Input material:
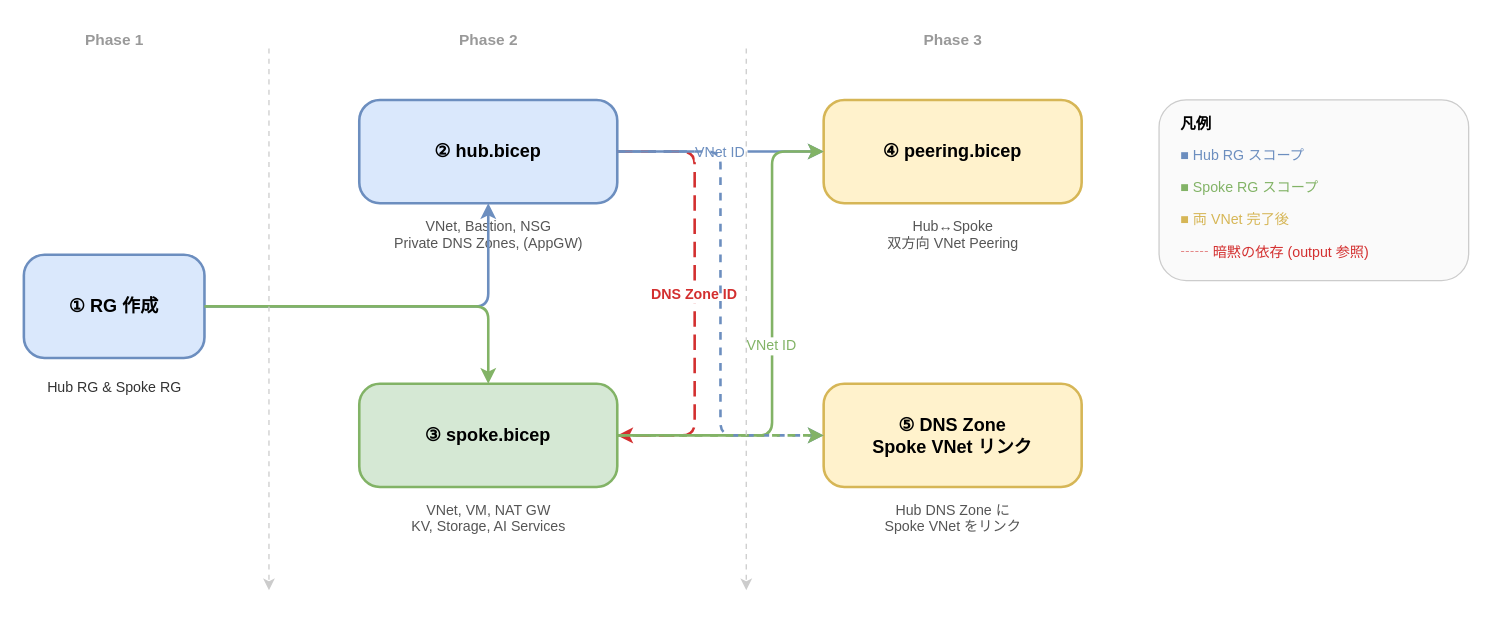
Before: images/deploy-flow.drawio in naoki1213mj/azure-simple-poc-bicep, a draw.io diagram. Source tidied: cells renumbered, new cells numbered last; positions are measured from the earlier drawing's top-left corner, leaving out a move shared by most shapes. Both pictures are drawn from the tidied source at 129%, with x=0, y=0 at pixel (23, 22).
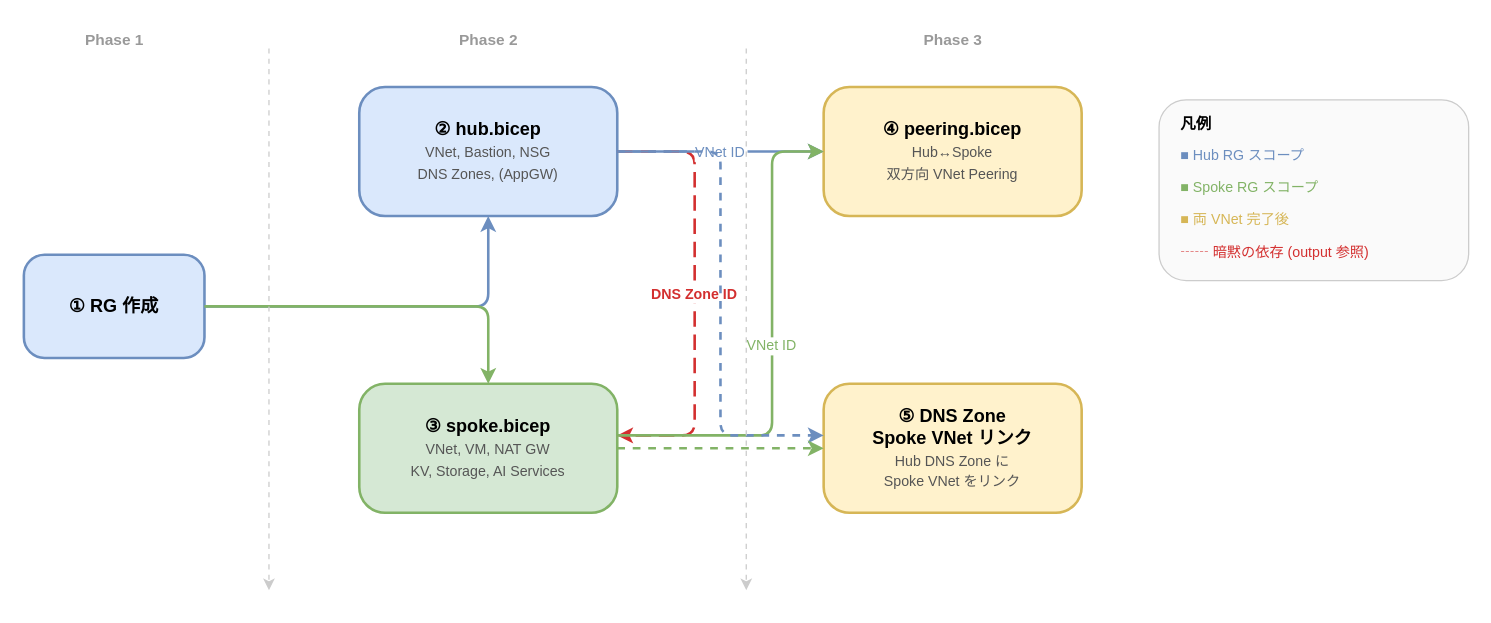
After the change.

Commit message (it also covers changes not shown here):
fix: merge subtitles into boxes in deploy flow diagram

What changed in the source:
```diff
@@
-    <mxCell id="3" value="Hub RG &amp; Spoke RG" style="text;html=1;fontSize=11;align=center;fillColor=none;strokeColor=none;fontColor=#333333;" parent="1" vertex="1">
-      <mxGeometry y="270" width="140" height="20" as="geometry" />
-    </mxCell>
-    <mxCell id="4" value="② hub.bicep" style="rounded=1;whiteSpace=wrap;html=1;fillColor=#dae8fc;strokeColor=#6c8ebf;fontSize=14;fontStyle=1;strokeWidth=2;arcSize=20;spacingTop=4;spacingBottom=4;" parent="1" vertex="1">
-      <mxGeometry x="260" y="60" width="200" height="80" as="geometry" />
+    <mxCell id="4" value="② hub.bicep&lt;br&gt;&lt;font style='font-size:11px;font-weight:normal;color:#555'&gt;VNet, Bastion, NSG&lt;br&gt;DNS Zones, (AppGW)&lt;/font&gt;" style="rounded=1;whiteSpace=wrap;html=1;fillColor=#dae8fc;strokeColor=#6c8ebf;fontSize=14;fontStyle=1;strokeWidth=2;arcSize=20;spacingTop=6;spacingBottom=6;" parent="1" vertex="1">
+      <mxGeometry x="260" y="50" width="200" height="100" as="geometry" />
     </mxCell>
-    <mxCell id="5" value="VNet, Bastion, NSG&#10;Private DNS Zones, (AppGW)" style="text;html=1;fontSize=11;align=center;fillColor=none;strokeColor=none;fontColor=#555555;" parent="1" vertex="1">
-      <mxGeometry x="260" y="145" width="200" height="35" as="geometry" />
-    </mxCell>
-    <mxCell id="6" value="③ spoke.bicep" style="rounded=1;whiteSpace=wrap;html=1;fillColor=#d5e8d4;strokeColor=#82b366;fontSize=14;fontStyle=1;strokeWidth=2;arcSize=20;spacingTop=4;spacingBottom=4;" parent="1" vertex="1">
-      <mxGeometry x="260" y="280" width="200" height="80" as="geometry" />
+    <mxCell id="6" value="③ spoke.bicep&lt;br&gt;&lt;font style='font-size:11px;font-weight:normal;color:#555'&gt;VNet, VM, NAT GW&lt;br&gt;KV, Storage, AI Services&lt;/font&gt;" style="rounded=1;whiteSpace=wrap;html=1;fillColor=#d5e8d4;strokeColor=#82b366;fontSize=14;fontStyle=1;strokeWidth=2;arcSize=20;spacingTop=6;spacingBottom=6;" parent="1" vertex="1">
+      <mxGeometry x="260" y="280" width="200" height="100" as="geometry" />
     </mxCell>
-    <mxCell id="7" value="VNet, VM, NAT GW&#10;KV, Storage, AI Services" style="text;html=1;fontSize=11;align=center;fillColor=none;strokeColor=none;fontColor=#555555;" parent="1" vertex="1">
-      <mxGeometry x="260" y="365" width="200" height="35" as="geometry" />
-    </mxCell>
-    <mxCell id="8" value="④ peering.bicep" style="rounded=1;whiteSpace=wrap;html=1;fillColor=#fff2cc;strokeColor=#d6b656;fontSize=14;fontStyle=1;strokeWidth=2;arcSize=20;spacingTop=4;spacingBottom=4;" parent="1" vertex="1">
-      <mxGeometry x="620" y="60" width="200" height="80" as="geometry" />
+    <mxCell id="8" value="④ peering.bicep&lt;br&gt;&lt;font style='font-size:11px;font-weight:normal;color:#555'&gt;Hub↔Spoke&lt;br&gt;双方向 VNet Peering&lt;/font&gt;" style="rounded=1;whiteSpace=wrap;html=1;fillColor=#fff2cc;strokeColor=#d6b656;fontSize=14;fontStyle=1;strokeWidth=2;arcSize=20;spacingTop=6;spacingBottom=6;" parent="1" vertex="1">
+      <mxGeometry x="620" y="50" width="200" height="100" as="geometry" />
     </mxCell>
-    <mxCell id="9" value="Hub↔Spoke&#10;双方向 VNet Peering" style="text;html=1;fontSize=11;align=center;fillColor=none;strokeColor=none;fontColor=#555555;" parent="1" vertex="1">
-      <mxGeometry x="620" y="145" width="200" height="35" as="geometry" />
-    </mxCell>
-    <mxCell id="10" value="⑤ DNS Zone&#10;Spoke VNet リンク" style="rounded=1;whiteSpace=wrap;html=1;fillColor=#fff2cc;strokeColor=#d6b656;fontSize=14;fontStyle=1;strokeWidth=2;arcSize=20;spacingTop=4;spacingBottom=4;" parent="1" vertex="1">
-      <mxGeometry x="620" y="280" width="200" height="80" as="geometry" />
+    <mxCell id="10" value="⑤ DNS Zone&lt;br&gt;Spoke VNet リンク&lt;br&gt;&lt;font style='font-size:11px;font-weight:normal;color:#555'&gt;Hub DNS Zone に&lt;br&gt;Spoke VNet をリンク&lt;/font&gt;" style="rounded=1;whiteSpace=wrap;html=1;fillColor=#fff2cc;strokeColor=#d6b656;fontSize=14;fontStyle=1;strokeWidth=2;arcSize=20;spacingTop=6;spacingBottom=6;" parent="1" vertex="1">
+      <mxGeometry x="620" y="280" width="200" height="100" as="geometry" />
     </mxCell>
-    <mxCell id="11" value="Hub DNS Zone に&#10;Spoke VNet をリンク" style="text;html=1;fontSize=11;align=center;fillColor=none;strokeColor=none;fontColor=#555555;" parent="1" vertex="1">
-      <mxGeometry x="620" y="365" width="200" height="35" as="geometry" />
-    </mxCell>
```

Exercise: Look through the entries, and return every line that the word "Zones" appears in.

Output of the task:
+    <mxCell id="4" value="② hub.bicep&lt;br&gt;&lt;font style='font-size:11px;font-weight:normal;color:#555'&gt;VNet, Bastion, NSG&lt;br&gt;DNS Zones, (AppGW)&lt;/font&gt;" style="rounded=1;whiteSpace=wrap;html=1;fillColor=#dae8fc;strokeColor=#6c8ebf;fontSize=14;fontStyle=1;strokeWidth=2;arcSize=20;spacingTop=6;spacingBottom=6;" parent="1" vertex="1">
-    <mxCell id="5" value="VNet, Bastion, NSG&#10;Private DNS Zones, (AppGW)" style="text;html=1;fontSize=11;align=center;fillColor=none;strokeColor=none;fontColor=#555555;" parent="1" vertex="1">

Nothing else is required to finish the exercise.